Baghdad // Iraq declared a state of emergency in Baghdad on Saturday after thousands of supporters of Shiite cleric Moqtada Al Sadr entered the capital’s heavily fortified Green Zone and stormed parliament to protest against its failure to endorse a new cabinet aimed at ending corruption.
The breach marks a major escalation in the country’s political crisis following months of anti-government protests, sit-ins and demonstrations by supporters of Mr Al Sadr. Besides the parliament compound, the Green Zone in central Baghdad houses the presidential palace, the prime minister’s office and several embassies, including those of the United States and Britain.
Mr Al Sadr had earlier accused Iraqi politicians of blocking political reforms aimed at combating corruption and waste. While he did not call for an escalation to the protests, shortly after his remarks his supporters began scaling the compound’s walls. A group of young men then pulled down a section of concrete blast walls to cheers from the crowd of thousands gathered in the streets outside.

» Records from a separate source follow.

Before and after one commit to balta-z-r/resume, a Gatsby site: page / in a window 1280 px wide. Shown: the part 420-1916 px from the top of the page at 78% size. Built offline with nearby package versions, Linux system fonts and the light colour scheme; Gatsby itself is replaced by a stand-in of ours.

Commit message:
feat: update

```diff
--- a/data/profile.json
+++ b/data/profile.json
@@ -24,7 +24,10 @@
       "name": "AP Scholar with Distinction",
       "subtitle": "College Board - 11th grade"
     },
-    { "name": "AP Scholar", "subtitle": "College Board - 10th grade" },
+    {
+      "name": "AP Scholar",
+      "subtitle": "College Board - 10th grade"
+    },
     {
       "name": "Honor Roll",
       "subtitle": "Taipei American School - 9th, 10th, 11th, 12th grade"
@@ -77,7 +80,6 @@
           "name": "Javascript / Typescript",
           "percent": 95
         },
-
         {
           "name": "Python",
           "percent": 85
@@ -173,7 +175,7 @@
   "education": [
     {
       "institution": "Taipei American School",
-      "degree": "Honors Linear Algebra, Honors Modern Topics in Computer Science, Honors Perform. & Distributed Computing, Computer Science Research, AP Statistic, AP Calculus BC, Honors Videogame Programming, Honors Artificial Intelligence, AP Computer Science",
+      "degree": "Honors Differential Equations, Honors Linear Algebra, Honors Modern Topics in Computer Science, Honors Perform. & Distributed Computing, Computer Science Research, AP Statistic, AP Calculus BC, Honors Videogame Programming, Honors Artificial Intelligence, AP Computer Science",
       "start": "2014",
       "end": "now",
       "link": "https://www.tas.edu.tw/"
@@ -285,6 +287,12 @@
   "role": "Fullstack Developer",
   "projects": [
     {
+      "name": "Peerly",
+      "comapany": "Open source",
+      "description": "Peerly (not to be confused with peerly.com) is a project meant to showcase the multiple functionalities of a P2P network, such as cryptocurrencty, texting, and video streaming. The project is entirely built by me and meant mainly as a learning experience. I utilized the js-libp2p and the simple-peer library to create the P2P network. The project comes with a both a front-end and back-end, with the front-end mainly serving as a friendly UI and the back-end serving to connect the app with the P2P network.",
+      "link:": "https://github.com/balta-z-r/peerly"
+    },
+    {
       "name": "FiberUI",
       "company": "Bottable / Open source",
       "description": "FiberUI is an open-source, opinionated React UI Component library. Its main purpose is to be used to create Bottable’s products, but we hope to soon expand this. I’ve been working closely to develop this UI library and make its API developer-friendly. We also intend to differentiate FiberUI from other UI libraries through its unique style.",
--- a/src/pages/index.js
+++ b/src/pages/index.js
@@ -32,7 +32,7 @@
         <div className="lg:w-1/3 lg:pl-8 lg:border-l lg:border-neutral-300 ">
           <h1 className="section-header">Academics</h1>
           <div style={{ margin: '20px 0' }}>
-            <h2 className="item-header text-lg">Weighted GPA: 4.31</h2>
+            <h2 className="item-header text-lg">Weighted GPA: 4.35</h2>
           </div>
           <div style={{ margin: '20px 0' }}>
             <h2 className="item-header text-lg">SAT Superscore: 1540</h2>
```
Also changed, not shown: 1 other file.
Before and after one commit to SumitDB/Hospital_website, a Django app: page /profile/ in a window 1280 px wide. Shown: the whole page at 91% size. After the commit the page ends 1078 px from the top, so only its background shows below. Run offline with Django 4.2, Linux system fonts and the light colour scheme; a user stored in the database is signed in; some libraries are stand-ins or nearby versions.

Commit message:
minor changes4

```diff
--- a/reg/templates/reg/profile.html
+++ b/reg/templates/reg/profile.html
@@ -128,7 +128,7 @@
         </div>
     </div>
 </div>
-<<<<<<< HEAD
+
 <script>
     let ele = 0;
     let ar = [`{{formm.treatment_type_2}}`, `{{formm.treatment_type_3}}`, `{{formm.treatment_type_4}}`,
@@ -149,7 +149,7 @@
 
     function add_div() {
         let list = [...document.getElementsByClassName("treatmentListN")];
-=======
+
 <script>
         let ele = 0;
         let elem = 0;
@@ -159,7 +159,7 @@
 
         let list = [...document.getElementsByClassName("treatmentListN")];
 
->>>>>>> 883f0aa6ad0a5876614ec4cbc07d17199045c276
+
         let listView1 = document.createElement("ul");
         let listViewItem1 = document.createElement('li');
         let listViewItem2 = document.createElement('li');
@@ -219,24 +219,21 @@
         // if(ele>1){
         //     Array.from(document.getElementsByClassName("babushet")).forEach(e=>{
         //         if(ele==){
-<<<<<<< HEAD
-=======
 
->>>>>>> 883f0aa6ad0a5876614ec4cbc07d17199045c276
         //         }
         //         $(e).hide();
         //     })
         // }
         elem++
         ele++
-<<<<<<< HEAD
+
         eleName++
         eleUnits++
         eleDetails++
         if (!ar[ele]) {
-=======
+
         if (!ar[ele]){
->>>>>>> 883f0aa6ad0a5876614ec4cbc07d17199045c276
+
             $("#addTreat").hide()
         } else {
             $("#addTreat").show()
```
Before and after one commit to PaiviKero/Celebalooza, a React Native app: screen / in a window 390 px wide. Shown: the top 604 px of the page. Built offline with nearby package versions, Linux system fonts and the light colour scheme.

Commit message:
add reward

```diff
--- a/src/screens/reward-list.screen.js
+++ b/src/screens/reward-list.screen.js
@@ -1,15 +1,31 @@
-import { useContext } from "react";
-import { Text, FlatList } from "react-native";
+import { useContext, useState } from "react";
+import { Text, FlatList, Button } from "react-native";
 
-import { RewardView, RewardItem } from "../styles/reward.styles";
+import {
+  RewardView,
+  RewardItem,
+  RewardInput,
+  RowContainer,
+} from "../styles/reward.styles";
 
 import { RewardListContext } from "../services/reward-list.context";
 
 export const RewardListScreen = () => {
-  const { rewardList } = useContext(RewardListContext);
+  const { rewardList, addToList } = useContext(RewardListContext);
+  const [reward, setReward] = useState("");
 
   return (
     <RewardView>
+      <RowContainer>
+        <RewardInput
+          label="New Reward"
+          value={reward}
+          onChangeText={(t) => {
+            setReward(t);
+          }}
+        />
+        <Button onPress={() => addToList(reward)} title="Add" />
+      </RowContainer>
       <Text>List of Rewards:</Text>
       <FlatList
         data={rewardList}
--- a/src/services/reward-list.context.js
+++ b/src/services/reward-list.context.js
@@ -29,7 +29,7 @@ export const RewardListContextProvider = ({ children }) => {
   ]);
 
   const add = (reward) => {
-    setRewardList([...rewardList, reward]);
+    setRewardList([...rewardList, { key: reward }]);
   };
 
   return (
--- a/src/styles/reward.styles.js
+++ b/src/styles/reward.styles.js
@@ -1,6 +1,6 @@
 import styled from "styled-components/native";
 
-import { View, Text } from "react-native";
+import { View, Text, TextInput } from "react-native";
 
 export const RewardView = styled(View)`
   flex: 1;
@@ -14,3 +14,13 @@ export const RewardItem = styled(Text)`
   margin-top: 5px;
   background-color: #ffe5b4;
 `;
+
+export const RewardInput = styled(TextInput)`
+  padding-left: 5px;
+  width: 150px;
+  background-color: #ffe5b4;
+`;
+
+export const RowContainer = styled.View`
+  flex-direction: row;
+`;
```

They then headed to parliament, where some rampaged through the building and broke into offices, while other protesters shouted “peacefully, peacefully” and tried to contain the destruction.
Security forces were present but did not try to prevent the demonstrators from entering the parliament building.
“You are not staying here! This is your last day in the Green Zone,” shouted one protester as thousands broke in.
Inside the main hall protesters sat in the MPs’ seats taking “selfies” and shouting slogans.
One called a friend on his mobile: “I am sitting in [parliament speaker] Salim Al Juburi’s chair. I have a meeting, we’ll talk later.”
“We are the ones running this country now, the time of the corrupt is over,” said another protester, as crowds filled rooms throughout the building.
Protesters also pulled barbed wire across a road leading to one of the exits of the Green Zone, preventing some scared MPs from fleeing the chaos, and attacked and damaged several vehicles they believed to belong to legislators.
The Iraqi capital was already on high alert for a major Shiite pilgrimage, participants in which were targeted in a bombing that killed 23 on Saturday, but extra security measures were taken after the Green Zone was breached.
The interior ministry said a state of emergency had been declared in the city and security measures increased around the central bank and the international airport. The main entrances to Baghdad were temporarily closed, ministry officials said.
Parliament failed to reach a quorum on Saturday after approving some of prime minister Haider Al Abadi’s ministerial nominees earlier in the week.
The politicians “refused to end corruption and refused to end quotas”, Mr Al Sadr said in a speech in the holy city of Najaf, adding that he and his supporters would not participate in “any political process in which there are any type ... of political party quotas.”
Key government posts have for years been shared out based on political and sectarian quotas, a practice demonstrators want to end.
Mr Al Abadi’s efforts to change the system have been opposed by powerful political parties that rely on control of ministries for patronage and funds.
Both Washington and the United Nations have warned that the political crisis could distract from the fight against the extremist group ISIL, which controls a large part of western Iraq and is able to carry out frequent attacks against both civilians and security forces in government-held areas.
ISIL claimed a car bombing earlier on Saturday in the Nahrawan area near Baghdad that killed at least 23 people and wounded at least 38, according to officials.
The extremist group said the attack on a road used by pilgrims walking to the shrine of Imam Musa Kadhim in northern Baghdad was carried out by a suicide bomber who detonated a vehicle laden with three tonnes of explosives.
Iraqi forces backed by a US-led military coalition have regained significant ground from ISIL, which overran large areas north and west of Baghdad in 2014.
* Agence France-Presse, Bloomberg and Associated Press